Experimenting with ChatGPT
An Experiment with ChatGPT
Over the coming weeks and months, I will be experimenting with ChatGPT and looking at how ChatGPt-4 produces content. There has been a lot of buzz about how AI and Large Language Models (LLMs) like ChatGPT will replace mainstream journalism and other various levels of content.
Such efforts are not without very visible failures though. For example, when ChatGPT was used to publish an error-filled Star Wars article on Gizmodo, the generated text was mostly hallucinated, or filled with bot-generated errors. The same thing happened at CNET too, and they caught a lot of backlash for their efforts.
Note: The link above referencing the issues at Gizmodo is a paywall-free gift link to the Washington Post.
Within the security space, I am personally aware of at least one company that is using ChatGPT to generate blogs and other various types of enablement content. Granted, their content editor catches many of the articles and seriously scrubs or rejects them completely, but the fact it is already happening at such an early stage is a bit alarming. Therefore, one of the experiments you’ll be seeing on this site is the publication of ChatGPT-4 generated articles that I will then edit and critique. In some cases, I will compare ChatGPT-3 articles to those generated by ChatGPT-4.
Under a new law, schools in Iowa have to remove titles with specific sexual content from libraries. Asking an AI chatbot proved to be the easiest way.
A report in Wired, coming off a brief in The Gazette talks about ChatGPT being used to enforce book banning laws. The Wired article goes into more detail, but the deeper problem isn’t ChatGPT, laws like the one in Iowa have placed educators between a rock and a hard spot, often so people completely removed from the education system can score political points.
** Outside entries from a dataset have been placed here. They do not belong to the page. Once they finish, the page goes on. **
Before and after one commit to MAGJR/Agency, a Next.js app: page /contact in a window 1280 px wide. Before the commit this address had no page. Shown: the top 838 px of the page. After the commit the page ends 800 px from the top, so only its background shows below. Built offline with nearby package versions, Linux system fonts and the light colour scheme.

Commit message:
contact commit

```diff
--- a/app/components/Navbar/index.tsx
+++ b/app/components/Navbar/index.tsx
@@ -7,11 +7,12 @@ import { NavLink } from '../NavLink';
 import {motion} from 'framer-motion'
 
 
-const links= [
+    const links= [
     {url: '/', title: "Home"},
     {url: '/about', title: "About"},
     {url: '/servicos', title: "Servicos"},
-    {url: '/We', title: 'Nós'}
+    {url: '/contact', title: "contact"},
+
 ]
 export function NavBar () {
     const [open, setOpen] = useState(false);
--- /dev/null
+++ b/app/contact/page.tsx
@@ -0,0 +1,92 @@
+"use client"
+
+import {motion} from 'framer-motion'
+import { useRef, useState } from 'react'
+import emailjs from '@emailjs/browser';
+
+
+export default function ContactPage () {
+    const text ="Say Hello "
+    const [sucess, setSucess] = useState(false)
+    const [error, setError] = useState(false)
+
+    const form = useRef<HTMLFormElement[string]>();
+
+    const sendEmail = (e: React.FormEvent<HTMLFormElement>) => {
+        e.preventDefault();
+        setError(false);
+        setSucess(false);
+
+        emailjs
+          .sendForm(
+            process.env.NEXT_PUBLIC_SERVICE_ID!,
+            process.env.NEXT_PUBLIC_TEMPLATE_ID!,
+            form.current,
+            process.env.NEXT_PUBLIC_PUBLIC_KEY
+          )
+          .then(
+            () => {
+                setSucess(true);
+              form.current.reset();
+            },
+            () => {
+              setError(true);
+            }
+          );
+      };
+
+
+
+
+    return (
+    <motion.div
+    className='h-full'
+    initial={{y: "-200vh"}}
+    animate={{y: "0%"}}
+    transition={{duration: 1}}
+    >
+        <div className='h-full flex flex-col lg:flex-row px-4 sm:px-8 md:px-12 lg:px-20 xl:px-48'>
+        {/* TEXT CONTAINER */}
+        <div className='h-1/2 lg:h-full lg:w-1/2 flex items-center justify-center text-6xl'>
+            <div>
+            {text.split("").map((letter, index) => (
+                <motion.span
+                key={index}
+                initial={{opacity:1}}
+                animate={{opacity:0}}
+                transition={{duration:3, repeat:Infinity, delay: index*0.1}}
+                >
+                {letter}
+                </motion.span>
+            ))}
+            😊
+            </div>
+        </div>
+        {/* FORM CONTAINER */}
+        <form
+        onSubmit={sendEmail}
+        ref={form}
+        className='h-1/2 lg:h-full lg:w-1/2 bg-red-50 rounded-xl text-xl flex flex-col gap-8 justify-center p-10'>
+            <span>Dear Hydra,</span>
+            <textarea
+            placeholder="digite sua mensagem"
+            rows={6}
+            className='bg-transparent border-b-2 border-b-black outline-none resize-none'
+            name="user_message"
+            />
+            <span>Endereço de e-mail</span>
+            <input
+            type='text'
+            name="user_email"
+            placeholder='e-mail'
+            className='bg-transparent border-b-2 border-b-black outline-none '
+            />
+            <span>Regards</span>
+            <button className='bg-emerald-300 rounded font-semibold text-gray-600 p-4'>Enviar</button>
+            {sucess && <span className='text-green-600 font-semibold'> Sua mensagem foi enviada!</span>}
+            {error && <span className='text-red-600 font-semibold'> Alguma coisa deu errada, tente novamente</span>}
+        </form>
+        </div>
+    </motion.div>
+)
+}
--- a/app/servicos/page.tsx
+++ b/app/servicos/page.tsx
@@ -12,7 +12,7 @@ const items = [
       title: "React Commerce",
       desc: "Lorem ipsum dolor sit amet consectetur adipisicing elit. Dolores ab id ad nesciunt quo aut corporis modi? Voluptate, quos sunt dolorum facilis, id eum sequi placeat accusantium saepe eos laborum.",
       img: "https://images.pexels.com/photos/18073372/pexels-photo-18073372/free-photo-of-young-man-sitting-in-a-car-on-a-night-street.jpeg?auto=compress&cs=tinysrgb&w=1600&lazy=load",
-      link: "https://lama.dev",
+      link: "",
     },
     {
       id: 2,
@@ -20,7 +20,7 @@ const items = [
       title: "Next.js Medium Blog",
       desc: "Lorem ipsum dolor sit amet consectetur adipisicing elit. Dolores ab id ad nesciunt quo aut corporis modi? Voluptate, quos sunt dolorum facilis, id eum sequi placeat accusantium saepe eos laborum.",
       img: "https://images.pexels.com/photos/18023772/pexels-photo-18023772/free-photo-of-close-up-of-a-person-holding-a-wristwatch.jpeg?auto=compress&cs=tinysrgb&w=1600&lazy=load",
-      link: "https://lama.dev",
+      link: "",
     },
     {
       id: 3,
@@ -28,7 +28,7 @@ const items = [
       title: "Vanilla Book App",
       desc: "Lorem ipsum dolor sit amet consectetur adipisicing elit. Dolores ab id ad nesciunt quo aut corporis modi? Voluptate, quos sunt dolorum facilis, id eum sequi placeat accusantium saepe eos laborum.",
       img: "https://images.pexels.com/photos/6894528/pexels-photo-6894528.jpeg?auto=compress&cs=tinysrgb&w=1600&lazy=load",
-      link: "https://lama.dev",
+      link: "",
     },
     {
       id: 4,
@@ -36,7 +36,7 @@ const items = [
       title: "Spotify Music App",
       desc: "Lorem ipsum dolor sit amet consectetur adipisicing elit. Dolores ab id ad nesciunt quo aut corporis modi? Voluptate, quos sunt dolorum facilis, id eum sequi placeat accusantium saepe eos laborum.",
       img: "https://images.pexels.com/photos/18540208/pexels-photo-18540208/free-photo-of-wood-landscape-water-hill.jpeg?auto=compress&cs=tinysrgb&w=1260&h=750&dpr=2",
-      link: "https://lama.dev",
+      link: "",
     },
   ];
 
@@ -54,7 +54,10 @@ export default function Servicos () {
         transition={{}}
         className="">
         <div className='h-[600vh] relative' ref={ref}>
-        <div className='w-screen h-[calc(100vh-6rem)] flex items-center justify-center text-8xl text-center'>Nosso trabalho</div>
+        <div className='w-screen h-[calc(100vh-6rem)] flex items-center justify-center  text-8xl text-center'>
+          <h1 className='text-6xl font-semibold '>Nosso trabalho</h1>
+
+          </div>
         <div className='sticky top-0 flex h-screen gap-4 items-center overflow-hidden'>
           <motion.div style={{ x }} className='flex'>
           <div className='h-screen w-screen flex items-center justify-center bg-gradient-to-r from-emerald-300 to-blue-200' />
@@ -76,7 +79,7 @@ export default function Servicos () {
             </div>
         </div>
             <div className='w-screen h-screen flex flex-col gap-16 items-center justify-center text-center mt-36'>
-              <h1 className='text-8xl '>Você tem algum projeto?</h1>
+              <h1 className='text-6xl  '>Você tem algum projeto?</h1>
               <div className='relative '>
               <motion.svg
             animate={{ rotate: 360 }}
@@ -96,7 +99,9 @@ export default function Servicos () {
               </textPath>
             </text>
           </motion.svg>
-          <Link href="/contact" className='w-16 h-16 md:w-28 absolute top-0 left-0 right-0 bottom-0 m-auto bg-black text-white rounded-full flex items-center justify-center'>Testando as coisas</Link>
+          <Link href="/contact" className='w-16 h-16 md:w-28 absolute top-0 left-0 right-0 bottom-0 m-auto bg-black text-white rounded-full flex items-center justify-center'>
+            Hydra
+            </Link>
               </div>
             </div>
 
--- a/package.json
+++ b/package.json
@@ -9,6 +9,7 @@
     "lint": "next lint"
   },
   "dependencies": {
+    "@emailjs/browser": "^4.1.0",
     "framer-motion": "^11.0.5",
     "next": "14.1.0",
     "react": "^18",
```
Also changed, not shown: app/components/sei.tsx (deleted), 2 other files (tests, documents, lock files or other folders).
Again, I think this is another example of expecting artificial intelligence to do too much without any verification.
No Silver Bullet for Criminals
It’s already been established that LLMs can help assist with some tasks, but they’re not a silver bullet. The Register had a good write-up on some of the things criminals have been attempting to use LLMs for, including a note on what is and isn’t working.
If anything, criminals are likely to focus AI on helping with common tasks, streamlining operations, and creating efficiencies where possible. For example, pulling language from breach-based press releases, FAQs, and press comments, which can then be used to craft text that is believable. From there, it is a simple matter of modifying a template, and there are scores of programs out there to do that already. Some spam developers are even including ChatGPT in to their applications and services for this purpose.
Criminals can also use AI to process large amounts of compromised data. Using basic processing and enrichment methods, criminals can focus their data collection via AI for various points and connections. For example, targeting people on their personal connections to other people, vendors, hobbies, professional networks, region, or likes/dislikes. This is already happening, but AI could make it faster.
Bug Bounties and Partial-Full Disclosure
I will also be poking at ChatGPT as it relates to its bug bounty program, and there is a lot to do there.
Since jailbreaks are out of scope for the program, I’ll stick to posting about the funny ones here. If there is something really serious, I will do partial Full Disclosure. This will include confirming a jailbreak and disclosing the results, but keeping the exact details of the prompt and follow-up methods redacted. If the issue I discover is covered by the bounty program, I will report it there first and disclose as soon as possible.
For now, I’m going to start with generated articles. If you have topic suggestions, feel free to ping me on social media and share them.